“Of course not,” Hassan Nasrallah said, when asked whether he was planning to take “the American vaccine”.

It was unclear if Nasrallah was referring to the US-made Moderna vaccine or the German-American Pfizer BioNTech shot.

He said he had not yet thought about getting inoculated, “but for these specialised topics I always refer to the experts.”

The four-hour interview with Al Mayadeen, a pro-Iranian television channel based in Beirut, touched mostly on regional topics, and the death of Iranian general Qassem Suleimani, one week ahead of the anniversary of his killing by the US. The political crisis in Lebanon, where Hezbollah is based, was only discussed in one question about government formation.

The process has stalled since August, when caretaker Prime Minister Hassan Diab stepped down in the aftermath of a deadly blast that struck Beirut port.

For the past year the country has suffered from a severe economic downturn and the consequences of the Covid-19 pandemic. The port blast has compounded the effects of these two crises, yet political inaction has prevailed in the face of mounting difficulties.

Disagreements about the sectarian make-up of Lebanon’s next government have stalled negotiations, leaving the nation in the hands of a caretaker Cabinet.

“It needs more time,” Nasrallah said.

Nasrallah said he was on good terms with Prime Minister-designate Saad Hariri and other parties, but  internal disputes between the latter and President Michel Aoun blocked progress.

“There is a positive atmosphere, and there is co-operation between us and him [Saad Hariri] and the various parties,” Nasrallah said.

A Hezbollah operative was sentenced to life in prison earlier this month by an international tribunal, for his role in the 2005 assassination of Mr Hariri’s father Rafik Hariri.

Nasrallah also said during the televised interview that Hezbollah had doubled the number of precision-guided missiles in their arsenal in a year. He said Suleimani’s killing was an American-Israeli-Saudi plot, but did not provide evidence for the claims.

Suleimani headed the Al Quds Force, a shadowy unit in charge of operations outside the country. The leader of Iraq’s Iran-backed Kataib Hezbollah militia was also killed alongside him.

Suleimani’s assassination last January had sent shockwaves across the region. Iran's supreme leader Ali Khamenei vowed revenge for the killing several times.
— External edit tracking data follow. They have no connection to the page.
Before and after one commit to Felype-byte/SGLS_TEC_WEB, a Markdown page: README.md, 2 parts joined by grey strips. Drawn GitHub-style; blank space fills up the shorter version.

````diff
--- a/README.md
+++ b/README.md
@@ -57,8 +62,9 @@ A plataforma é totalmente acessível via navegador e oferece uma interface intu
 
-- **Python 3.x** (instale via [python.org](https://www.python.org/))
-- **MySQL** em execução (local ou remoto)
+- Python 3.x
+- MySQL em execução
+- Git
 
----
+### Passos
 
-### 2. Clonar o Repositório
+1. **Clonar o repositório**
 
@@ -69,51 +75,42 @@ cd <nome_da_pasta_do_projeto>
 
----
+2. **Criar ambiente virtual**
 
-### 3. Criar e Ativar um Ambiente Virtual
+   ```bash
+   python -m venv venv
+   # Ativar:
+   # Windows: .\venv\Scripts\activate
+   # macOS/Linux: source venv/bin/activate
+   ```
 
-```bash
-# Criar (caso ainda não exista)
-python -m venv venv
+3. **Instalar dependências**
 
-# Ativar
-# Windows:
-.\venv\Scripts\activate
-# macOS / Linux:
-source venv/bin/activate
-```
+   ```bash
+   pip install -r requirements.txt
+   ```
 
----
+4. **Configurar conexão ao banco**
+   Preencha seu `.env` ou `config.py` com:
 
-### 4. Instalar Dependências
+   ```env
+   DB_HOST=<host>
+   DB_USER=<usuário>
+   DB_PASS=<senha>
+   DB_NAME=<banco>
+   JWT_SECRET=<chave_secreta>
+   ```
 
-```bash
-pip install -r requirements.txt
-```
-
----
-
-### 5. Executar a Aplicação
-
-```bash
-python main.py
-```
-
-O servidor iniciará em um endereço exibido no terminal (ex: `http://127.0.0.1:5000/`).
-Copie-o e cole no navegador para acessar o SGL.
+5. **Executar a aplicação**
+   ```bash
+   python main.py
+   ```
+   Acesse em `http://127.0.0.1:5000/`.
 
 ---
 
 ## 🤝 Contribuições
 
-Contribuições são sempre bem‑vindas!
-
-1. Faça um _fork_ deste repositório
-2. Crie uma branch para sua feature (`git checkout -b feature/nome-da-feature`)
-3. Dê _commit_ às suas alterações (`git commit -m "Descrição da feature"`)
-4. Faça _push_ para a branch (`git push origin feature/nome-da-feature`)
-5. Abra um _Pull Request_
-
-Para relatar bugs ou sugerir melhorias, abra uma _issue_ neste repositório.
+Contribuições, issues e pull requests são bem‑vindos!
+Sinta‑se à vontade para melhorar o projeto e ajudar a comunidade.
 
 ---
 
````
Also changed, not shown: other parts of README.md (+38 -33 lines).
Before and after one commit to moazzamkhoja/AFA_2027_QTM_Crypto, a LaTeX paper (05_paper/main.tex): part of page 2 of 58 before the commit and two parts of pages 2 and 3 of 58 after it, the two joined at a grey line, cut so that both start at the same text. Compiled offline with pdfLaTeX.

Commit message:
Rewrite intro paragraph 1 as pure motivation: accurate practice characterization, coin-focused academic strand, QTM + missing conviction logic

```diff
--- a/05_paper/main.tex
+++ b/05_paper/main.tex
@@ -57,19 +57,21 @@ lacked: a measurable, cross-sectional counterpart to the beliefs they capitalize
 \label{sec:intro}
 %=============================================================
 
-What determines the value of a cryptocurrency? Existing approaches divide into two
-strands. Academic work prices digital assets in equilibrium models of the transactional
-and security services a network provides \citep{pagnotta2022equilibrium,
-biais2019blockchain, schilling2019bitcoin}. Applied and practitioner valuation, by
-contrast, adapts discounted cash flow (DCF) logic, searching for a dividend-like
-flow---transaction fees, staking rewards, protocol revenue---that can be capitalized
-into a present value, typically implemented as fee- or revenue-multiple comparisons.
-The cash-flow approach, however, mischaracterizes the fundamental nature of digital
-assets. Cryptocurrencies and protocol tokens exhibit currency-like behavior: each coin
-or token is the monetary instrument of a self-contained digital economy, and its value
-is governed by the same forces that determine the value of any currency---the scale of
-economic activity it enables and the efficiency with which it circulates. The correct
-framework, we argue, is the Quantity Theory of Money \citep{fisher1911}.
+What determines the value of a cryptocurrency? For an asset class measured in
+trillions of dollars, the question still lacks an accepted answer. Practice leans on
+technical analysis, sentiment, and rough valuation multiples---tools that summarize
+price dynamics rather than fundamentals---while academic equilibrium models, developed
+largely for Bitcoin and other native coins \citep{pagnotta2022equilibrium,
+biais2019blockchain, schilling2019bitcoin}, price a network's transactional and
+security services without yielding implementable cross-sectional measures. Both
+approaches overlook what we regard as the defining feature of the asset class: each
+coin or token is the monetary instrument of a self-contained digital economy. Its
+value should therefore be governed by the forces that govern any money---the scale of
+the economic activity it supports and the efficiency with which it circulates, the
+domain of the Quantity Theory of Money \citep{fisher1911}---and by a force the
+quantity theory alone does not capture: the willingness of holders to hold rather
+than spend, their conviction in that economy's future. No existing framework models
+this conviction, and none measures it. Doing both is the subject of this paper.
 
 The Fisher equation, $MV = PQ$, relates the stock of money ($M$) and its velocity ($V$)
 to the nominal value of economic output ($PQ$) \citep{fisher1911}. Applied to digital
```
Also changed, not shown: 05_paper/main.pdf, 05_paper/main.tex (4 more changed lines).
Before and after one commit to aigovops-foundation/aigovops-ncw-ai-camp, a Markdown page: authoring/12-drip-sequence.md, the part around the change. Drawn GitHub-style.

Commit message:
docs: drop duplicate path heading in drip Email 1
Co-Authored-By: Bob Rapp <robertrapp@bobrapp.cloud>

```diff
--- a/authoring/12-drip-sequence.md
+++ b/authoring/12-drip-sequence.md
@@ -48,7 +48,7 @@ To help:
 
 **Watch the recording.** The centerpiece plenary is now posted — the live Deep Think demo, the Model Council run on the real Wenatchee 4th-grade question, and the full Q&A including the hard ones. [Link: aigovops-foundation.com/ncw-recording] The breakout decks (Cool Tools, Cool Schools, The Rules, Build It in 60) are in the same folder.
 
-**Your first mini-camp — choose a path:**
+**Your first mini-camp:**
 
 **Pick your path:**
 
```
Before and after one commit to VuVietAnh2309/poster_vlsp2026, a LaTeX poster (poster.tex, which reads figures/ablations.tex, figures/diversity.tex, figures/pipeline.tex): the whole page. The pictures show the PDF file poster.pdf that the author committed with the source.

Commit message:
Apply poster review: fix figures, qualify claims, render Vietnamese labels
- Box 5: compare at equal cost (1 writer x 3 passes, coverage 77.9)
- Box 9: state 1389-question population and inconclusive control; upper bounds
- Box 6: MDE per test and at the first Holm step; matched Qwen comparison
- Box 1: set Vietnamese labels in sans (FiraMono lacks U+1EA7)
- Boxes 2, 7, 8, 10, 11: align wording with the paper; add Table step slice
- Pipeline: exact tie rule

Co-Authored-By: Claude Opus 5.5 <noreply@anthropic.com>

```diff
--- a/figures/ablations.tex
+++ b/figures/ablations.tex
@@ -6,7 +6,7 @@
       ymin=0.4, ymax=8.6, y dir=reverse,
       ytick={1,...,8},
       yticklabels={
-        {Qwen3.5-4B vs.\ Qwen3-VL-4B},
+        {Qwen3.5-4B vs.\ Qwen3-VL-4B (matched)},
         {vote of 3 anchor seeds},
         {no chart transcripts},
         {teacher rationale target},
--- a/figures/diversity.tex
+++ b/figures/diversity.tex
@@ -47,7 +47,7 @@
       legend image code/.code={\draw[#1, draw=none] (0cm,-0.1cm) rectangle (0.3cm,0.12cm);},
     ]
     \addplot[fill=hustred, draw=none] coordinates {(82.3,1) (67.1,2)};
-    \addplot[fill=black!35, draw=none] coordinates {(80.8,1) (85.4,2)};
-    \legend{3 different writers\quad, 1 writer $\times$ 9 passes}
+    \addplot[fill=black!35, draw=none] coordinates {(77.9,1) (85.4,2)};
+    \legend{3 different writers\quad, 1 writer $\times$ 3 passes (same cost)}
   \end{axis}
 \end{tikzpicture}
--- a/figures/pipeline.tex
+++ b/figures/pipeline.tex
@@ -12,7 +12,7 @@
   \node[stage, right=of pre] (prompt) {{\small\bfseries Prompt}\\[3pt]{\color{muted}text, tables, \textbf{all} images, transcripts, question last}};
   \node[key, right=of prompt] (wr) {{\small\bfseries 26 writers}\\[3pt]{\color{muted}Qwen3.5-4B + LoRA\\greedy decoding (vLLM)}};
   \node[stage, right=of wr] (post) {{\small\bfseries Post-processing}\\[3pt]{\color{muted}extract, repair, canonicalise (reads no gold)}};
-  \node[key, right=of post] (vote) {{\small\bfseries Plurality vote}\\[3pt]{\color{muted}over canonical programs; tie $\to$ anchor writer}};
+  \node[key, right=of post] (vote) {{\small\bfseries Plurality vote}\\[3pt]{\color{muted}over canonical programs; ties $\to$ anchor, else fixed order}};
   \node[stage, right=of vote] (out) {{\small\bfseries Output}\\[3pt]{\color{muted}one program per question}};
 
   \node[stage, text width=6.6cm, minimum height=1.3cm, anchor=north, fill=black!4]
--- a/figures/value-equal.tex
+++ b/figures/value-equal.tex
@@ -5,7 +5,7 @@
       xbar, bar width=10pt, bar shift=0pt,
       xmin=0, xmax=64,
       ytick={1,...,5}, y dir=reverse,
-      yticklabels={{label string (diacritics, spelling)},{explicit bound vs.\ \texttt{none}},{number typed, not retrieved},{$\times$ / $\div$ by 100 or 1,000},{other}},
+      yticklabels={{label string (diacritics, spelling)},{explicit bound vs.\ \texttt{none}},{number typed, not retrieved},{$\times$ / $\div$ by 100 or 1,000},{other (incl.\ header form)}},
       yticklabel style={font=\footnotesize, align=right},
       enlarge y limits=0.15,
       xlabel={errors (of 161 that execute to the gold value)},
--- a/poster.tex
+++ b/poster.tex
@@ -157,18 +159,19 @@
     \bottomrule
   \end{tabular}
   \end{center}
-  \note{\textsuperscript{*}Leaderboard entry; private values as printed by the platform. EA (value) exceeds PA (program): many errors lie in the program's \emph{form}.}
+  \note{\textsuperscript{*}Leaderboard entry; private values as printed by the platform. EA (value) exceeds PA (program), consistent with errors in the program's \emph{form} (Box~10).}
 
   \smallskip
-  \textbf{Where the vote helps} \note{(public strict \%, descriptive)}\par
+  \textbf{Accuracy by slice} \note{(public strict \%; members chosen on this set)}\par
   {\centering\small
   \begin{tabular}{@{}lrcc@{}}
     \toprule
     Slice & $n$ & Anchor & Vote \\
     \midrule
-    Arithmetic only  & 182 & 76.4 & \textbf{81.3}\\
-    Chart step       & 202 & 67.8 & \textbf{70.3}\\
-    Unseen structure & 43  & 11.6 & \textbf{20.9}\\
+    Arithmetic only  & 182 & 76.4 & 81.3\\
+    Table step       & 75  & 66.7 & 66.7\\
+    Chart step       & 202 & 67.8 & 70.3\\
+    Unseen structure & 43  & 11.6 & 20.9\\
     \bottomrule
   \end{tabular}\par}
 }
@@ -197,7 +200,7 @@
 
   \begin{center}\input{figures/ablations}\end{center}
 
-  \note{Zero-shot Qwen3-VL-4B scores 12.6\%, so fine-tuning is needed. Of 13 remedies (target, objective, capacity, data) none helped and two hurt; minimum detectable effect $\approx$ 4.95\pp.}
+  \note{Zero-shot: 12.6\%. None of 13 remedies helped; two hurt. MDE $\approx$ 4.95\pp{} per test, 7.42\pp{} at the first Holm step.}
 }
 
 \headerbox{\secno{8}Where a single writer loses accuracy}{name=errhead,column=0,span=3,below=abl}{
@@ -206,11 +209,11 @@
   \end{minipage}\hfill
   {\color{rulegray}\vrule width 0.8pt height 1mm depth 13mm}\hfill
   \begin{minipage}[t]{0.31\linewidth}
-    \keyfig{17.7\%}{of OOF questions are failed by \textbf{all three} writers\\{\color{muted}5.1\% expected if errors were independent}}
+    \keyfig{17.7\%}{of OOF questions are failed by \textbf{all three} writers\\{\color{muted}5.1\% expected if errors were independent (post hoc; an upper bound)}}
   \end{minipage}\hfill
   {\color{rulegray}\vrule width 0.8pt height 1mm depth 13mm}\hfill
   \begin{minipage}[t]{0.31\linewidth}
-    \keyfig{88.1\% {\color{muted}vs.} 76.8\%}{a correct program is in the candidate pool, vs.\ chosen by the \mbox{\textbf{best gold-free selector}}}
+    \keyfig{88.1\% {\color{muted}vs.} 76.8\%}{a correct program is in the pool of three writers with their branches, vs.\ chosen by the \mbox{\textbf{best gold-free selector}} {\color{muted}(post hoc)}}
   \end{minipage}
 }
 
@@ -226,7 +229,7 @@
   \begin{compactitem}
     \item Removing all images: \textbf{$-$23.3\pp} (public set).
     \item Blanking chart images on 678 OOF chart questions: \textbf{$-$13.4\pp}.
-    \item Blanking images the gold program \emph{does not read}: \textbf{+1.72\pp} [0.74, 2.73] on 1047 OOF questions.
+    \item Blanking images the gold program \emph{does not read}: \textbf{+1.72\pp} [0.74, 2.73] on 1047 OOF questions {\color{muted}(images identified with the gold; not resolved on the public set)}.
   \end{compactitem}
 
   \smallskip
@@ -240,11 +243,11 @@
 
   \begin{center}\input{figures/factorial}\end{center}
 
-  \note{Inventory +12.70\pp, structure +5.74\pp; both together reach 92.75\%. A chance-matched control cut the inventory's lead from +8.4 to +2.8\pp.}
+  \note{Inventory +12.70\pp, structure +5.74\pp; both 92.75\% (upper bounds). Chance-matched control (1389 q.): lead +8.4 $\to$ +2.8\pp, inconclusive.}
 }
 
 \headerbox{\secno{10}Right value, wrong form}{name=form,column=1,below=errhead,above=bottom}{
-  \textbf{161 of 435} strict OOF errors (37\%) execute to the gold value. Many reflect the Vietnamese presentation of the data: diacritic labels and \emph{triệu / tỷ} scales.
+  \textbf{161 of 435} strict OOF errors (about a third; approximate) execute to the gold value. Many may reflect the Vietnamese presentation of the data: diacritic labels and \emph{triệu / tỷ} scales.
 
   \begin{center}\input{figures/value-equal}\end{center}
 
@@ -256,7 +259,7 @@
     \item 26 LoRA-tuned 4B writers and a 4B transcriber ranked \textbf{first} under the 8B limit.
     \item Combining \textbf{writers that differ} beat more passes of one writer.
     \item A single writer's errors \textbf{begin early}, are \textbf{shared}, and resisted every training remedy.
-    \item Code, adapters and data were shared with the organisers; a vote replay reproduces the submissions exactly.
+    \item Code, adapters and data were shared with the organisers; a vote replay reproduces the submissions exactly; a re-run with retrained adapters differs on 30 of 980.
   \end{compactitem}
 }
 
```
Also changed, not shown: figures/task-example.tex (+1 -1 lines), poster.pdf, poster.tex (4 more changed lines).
His call was echoed by Iran’s proxies in the region, including Hezbollah.

The Iranian general was in charge of co-ordinating and directing Tehran’s proxies in the wider region.

His killing created a leadership vacuum that has yet to be filled, despite the appointment of his successor Esmail Ghaani.